# Goal of the exercise
Nothing but the lines from the one containing "to neverasecond/granthuang999.github.io, a" to the end of the material should be returned, each exactly as written.

# Working data
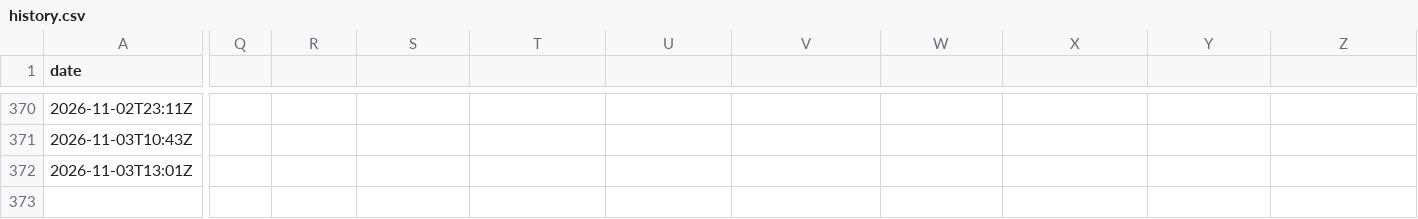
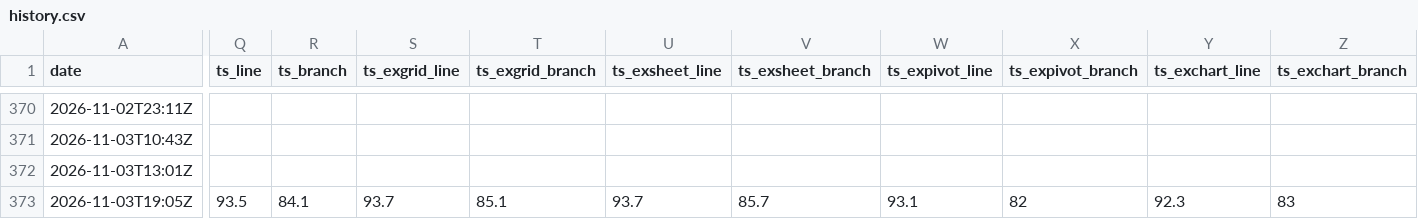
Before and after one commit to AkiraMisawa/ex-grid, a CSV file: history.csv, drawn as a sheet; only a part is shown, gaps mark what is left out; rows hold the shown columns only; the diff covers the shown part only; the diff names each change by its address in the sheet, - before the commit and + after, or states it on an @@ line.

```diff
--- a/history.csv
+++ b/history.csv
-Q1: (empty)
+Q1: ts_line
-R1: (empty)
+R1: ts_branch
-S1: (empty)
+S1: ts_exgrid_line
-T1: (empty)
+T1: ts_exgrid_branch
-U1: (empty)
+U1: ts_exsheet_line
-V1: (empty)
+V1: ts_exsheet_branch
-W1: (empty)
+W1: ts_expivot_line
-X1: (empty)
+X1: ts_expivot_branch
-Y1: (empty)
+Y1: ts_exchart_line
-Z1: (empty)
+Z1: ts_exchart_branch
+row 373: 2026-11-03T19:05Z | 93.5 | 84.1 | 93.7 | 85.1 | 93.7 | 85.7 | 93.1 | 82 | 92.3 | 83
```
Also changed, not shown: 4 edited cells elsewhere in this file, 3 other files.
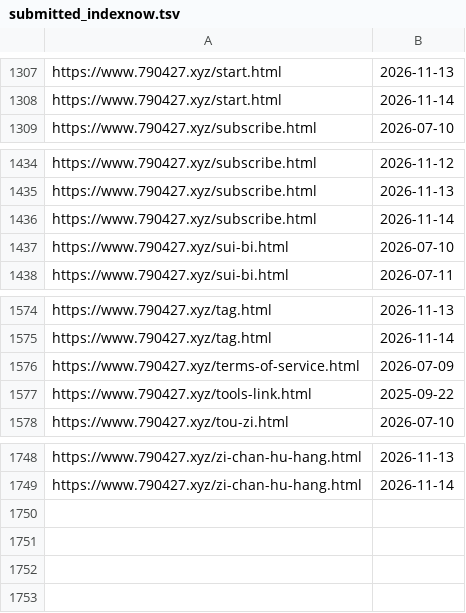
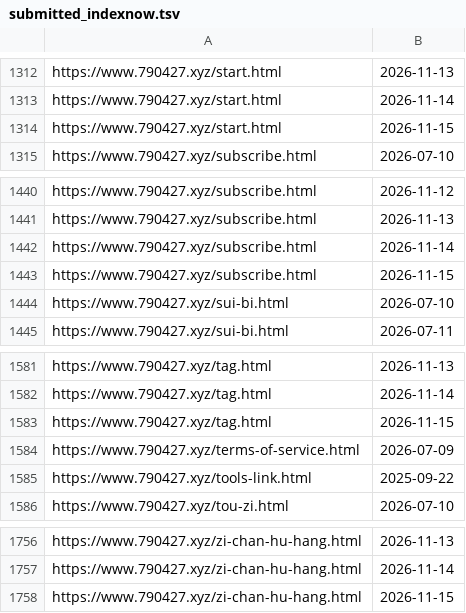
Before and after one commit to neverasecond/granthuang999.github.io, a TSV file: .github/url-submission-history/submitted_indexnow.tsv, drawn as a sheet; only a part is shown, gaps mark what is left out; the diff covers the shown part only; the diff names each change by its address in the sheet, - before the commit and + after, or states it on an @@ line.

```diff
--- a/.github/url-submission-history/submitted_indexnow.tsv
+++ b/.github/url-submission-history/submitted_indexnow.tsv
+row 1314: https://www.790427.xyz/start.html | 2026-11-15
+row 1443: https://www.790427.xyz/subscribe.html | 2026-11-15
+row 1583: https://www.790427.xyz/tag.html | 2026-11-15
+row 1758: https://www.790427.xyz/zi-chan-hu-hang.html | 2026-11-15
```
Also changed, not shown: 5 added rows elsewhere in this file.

# Task solution
Before and after one commit to neverasecond/granthuang999.github.io, a TSV file: .github/url-submission-history/submitted_indexnow.tsv, drawn as a sheet; only a part is shown, gaps mark what is left out; the diff covers the shown part only; the diff names each change by its address in the sheet, - before the commit and + after, or states it on an @@ line.

```diff
--- a/.github/url-submission-history/submitted_indexnow.tsv
+++ b/.github/url-submission-history/submitted_indexnow.tsv
+row 1314: https://www.790427.xyz/start.html | 2026-11-15
+row 1443: https://www.790427.xyz/subscribe.html | 2026-11-15
+row 1583: https://www.790427.xyz/tag.html | 2026-11-15
+row 1758: https://www.790427.xyz/zi-chan-hu-hang.html | 2026-11-15
```
Also changed, not shown: 5 added rows elsewhere in this file.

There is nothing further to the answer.